It’s December 1st! And that means a new year of Advent calendars. Advent calendars (Adventskalender) date back to Lutherans in 19th Century Germany, where they were (and are) used to count down the days until Christmas. In our case, December 1st means chocolate advent calendars. There are some enticing looking varieties out there. But I’m going to opt for something a bit more low-key. Cost Plus World Market sells some good varieties from Deutschland for less than 5 bucks.
December 1st is also the traditional start date for Weihnachtsmärkte, Austrian and German outdoor holiday markets. According to Wikipedia, Vienna’s market is the oldest and dates back to 1294. This past weekend we had the fortune to go to Chicago’s very own Weihnachtsmärkte, the Christkindlmarket. The long-running market takes place at Daley Plaza in the heart of Chicago’s Loop and contains a giant Christmas Tree and tons of booths chock full of German handicrafts and food (like the Bavarian steins above). The Market runs through the 24th so there is still plenty of time to get festive.
3601 N Southport Ave
A stone’s throw from Wrigley Field. Julius Meinl is a little taste of Vienna right in Chicago. Julius Meinl is an Austrian company known for their coffee blends (and unique logo), and this cozy cafe is their only American outpost. You can either take out coffee and tea drinks to go, or dine in on a menu of American and European fare. The drink menu is stunningly comprehensive and extensive, featuring Meinl’s artisan coffee blends as well as specialty drinks like Black Forest Mocha ($4.45) and Vienna Eiskaffe ($2.95), a blend of espresso and vanilla ice cream. If you are eating in, there is table service at an ample seating area. Meinl has an extensive breakfast menu as well as soups and sandwiches. The European portion of the menu includes Spätzle, Crepes and Austrian goulash. A favorite off the American portion of the menu is the Chicken Salad Sandwich with grapes, apricots, walnuts and Tarragon dressing. The sandwich comes on hearty walnut wheat bread, with a small micro-green salad ($7.95).
However, perhaps the most enticing part of Julius Meinl are the desserts. You can scope out the goods, baked in-house, in the glass case at the counter, ranging from about $4-6. If you like chocolate, you won’t be disappointed.

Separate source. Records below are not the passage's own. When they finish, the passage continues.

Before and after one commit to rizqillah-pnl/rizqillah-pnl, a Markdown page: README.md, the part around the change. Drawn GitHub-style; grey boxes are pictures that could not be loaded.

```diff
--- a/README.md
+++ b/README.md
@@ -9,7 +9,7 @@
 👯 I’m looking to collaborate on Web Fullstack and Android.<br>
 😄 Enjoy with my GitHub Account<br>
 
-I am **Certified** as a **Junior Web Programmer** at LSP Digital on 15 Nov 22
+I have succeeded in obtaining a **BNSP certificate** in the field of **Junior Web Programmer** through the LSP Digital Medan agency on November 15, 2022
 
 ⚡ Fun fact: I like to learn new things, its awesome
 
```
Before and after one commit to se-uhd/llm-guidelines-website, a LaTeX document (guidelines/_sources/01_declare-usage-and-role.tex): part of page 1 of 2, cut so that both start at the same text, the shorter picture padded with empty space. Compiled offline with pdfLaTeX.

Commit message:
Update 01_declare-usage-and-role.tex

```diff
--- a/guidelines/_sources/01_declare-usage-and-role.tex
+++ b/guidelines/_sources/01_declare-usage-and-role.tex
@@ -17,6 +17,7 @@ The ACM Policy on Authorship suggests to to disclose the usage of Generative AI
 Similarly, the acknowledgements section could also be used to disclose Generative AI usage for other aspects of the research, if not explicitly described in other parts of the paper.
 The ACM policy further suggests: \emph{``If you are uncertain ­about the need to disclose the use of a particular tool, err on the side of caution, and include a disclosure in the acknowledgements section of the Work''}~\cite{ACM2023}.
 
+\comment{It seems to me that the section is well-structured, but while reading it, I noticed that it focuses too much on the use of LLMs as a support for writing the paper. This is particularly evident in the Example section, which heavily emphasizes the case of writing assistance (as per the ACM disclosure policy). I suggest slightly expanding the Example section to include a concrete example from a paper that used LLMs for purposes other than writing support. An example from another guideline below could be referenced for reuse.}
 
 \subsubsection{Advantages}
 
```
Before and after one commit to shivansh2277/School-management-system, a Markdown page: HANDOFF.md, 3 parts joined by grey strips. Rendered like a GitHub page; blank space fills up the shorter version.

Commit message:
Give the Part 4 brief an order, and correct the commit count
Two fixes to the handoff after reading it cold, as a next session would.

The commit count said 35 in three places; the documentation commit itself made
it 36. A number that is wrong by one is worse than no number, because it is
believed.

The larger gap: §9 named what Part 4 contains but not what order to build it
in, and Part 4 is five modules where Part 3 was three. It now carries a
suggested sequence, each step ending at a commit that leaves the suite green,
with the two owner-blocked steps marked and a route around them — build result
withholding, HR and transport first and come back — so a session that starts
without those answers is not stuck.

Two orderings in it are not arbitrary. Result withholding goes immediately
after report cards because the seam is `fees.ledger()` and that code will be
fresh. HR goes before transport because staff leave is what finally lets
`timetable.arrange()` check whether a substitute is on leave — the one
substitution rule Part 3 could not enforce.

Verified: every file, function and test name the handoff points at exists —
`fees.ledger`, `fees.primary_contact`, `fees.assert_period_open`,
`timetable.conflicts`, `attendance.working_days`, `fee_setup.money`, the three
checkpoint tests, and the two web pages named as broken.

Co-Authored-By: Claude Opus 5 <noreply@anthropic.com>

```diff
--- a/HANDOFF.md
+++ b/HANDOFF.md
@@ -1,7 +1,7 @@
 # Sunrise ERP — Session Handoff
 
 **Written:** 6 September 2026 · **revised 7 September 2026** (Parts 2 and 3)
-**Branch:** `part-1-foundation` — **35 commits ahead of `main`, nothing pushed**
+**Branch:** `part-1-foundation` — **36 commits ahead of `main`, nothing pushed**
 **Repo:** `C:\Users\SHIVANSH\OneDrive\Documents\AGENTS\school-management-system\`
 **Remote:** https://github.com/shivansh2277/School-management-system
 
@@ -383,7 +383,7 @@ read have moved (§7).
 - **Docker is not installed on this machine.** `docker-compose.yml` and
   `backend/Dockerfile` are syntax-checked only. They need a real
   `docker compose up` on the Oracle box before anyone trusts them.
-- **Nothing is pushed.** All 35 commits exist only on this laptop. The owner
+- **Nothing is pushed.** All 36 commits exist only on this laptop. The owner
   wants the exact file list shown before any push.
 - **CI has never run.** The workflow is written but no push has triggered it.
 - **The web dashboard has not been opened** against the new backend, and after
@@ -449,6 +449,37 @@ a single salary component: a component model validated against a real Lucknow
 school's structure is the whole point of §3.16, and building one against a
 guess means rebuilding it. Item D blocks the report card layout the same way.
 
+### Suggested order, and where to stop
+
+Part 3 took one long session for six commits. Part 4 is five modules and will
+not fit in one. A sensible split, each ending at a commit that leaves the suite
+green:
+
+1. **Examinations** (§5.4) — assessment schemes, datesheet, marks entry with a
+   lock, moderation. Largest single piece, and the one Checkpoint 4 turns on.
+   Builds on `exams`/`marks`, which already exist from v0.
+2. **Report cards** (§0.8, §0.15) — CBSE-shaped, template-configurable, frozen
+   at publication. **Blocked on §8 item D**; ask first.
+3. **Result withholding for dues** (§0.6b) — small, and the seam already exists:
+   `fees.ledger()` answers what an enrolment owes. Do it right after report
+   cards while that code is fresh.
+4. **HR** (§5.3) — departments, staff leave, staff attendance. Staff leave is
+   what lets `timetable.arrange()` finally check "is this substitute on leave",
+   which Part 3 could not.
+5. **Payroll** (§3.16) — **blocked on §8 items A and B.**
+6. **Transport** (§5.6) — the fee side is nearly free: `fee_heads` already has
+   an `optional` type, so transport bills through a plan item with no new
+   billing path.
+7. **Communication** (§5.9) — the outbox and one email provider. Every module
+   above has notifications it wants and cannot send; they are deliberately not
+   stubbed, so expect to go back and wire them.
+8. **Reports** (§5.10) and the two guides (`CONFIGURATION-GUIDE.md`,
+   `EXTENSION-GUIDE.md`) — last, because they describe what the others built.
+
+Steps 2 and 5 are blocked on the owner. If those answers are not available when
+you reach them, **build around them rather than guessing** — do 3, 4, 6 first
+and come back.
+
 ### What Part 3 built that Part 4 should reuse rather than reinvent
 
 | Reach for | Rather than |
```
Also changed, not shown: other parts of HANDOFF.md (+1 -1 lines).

The Viennese Torte is an excellent mix of bittersweet chocolate and apricot jam, as is the Mohr Im Hemd – a chocolate cake with a molten chocolate center. The service is a bit erratic, unfortunately, but the surroundings are comfortable. If you’re ever around Wrigley Field, looking for a relaxing lunch or a cup of joe, Julius Meinl is a great alternative to the ho-hum Starbucks or Corner Bakery. Come for the coffee, stay for the dessert.